There are three steps to the process.
Step 1: Identify the Desired Results
What do you want students to know, understand, or do by the end of the lesson? These results should point back to the course objectives, but you should also consider the big ideas and theories of the course. What do you want students to remember in five years? What knowledge do they need to carry over to other courses? Think long term impact here, perhaps even the reason you wanted to teach this subject to begin with. Wiggins and McTighe call these results the essential questions of the course, and maintain that their transferability and durability beyond the boundaries of the course are what make them essential.
Step 2: Determine the Acceptable Evidence

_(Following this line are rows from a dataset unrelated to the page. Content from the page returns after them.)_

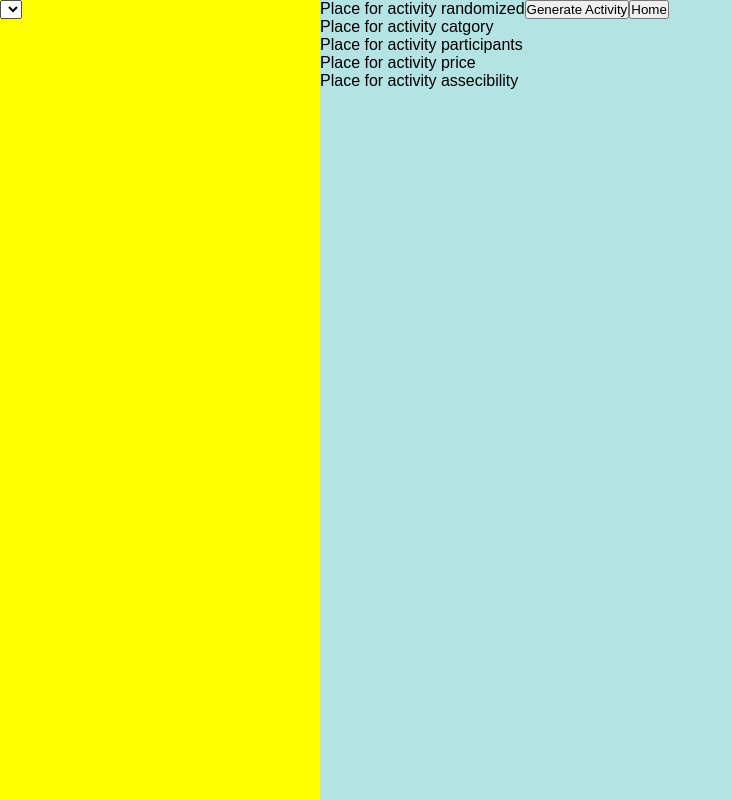
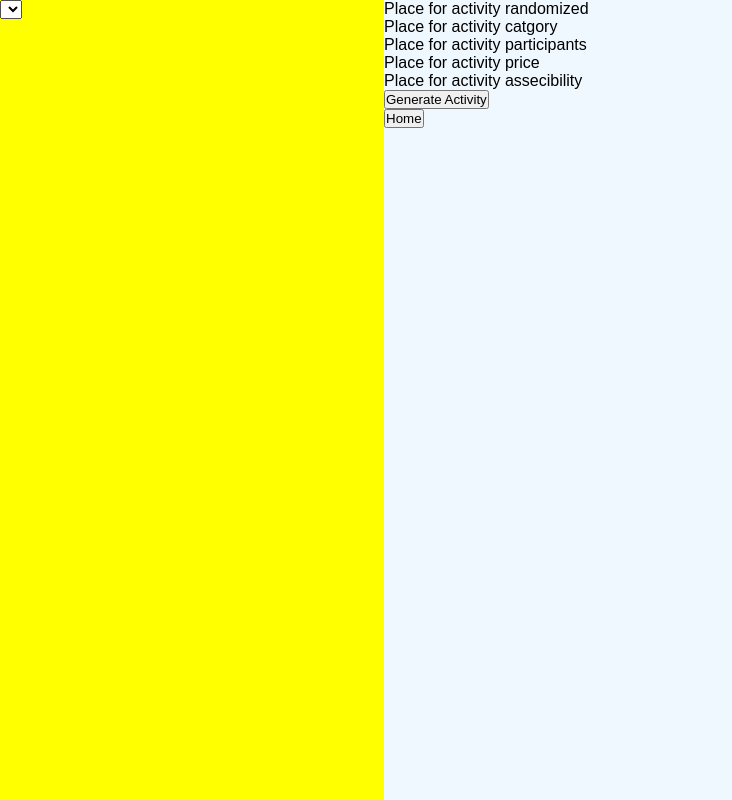
Before and after one commit to Fakhatova/RAG-TIME, a React (Create React App) app: page /1 in a window 1280 px wide. Shown: the whole page, without its empty margins (0-732 px from the left). Built offline with nearby package versions, Linux system fonts and the light colour scheme.

Commit message:
Add bare width and background for activity container

```diff
--- a/src/Components/Activity/Activity.css
+++ b/src/Components/Activity/Activity.css
@@ -5,6 +5,11 @@
 }
 
 .dropdown-container {
-    width: 40vh;
+    width: 30vw;
     background: yellow;
 }
+
+.activity-container {
+    background: aliceblue;
+    width: 70vw;
+}
--- a/src/Components/Activity/Activity.js
+++ b/src/Components/Activity/Activity.js
@@ -23,13 +23,13 @@ const Activity = () => {
     <p>
         Place for activity assecibility
     </p>
-    </article>
     <div>
     <button className="generate-btn"> Generate Activity</button>
     </div>
     <div>
         <button className="home-btn">Home</button>
     </div>
+    </article>
     </section>
     )
 }
```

How will students demonstrate that they have achieved these desired results? What evidence do you need to see that student understanding has occurred? This is where assessments come in, and feel free to be creative, but remember to match the level of evidence with the level of results. If your results call for students to be able to memorize the formula to determine the elasticity of demand, then the assessment probably shouldn’t be a research paper.
Step 3: Plan Learning Experiences and Instruction
The final step is determining what information and experiences the students need to prepare them to demonstrate achievement of the desired results. In other words, what do you need to teach them? What learning experiences do they need to have? What coaching or mentoring do they need to reach that goal?
Once these steps have been planned out, it’s important to resist the urge to cram more information in around the edges. If something in the course doesn’t help the student meet the results identified in step 1, then it doesn’t belong in the course.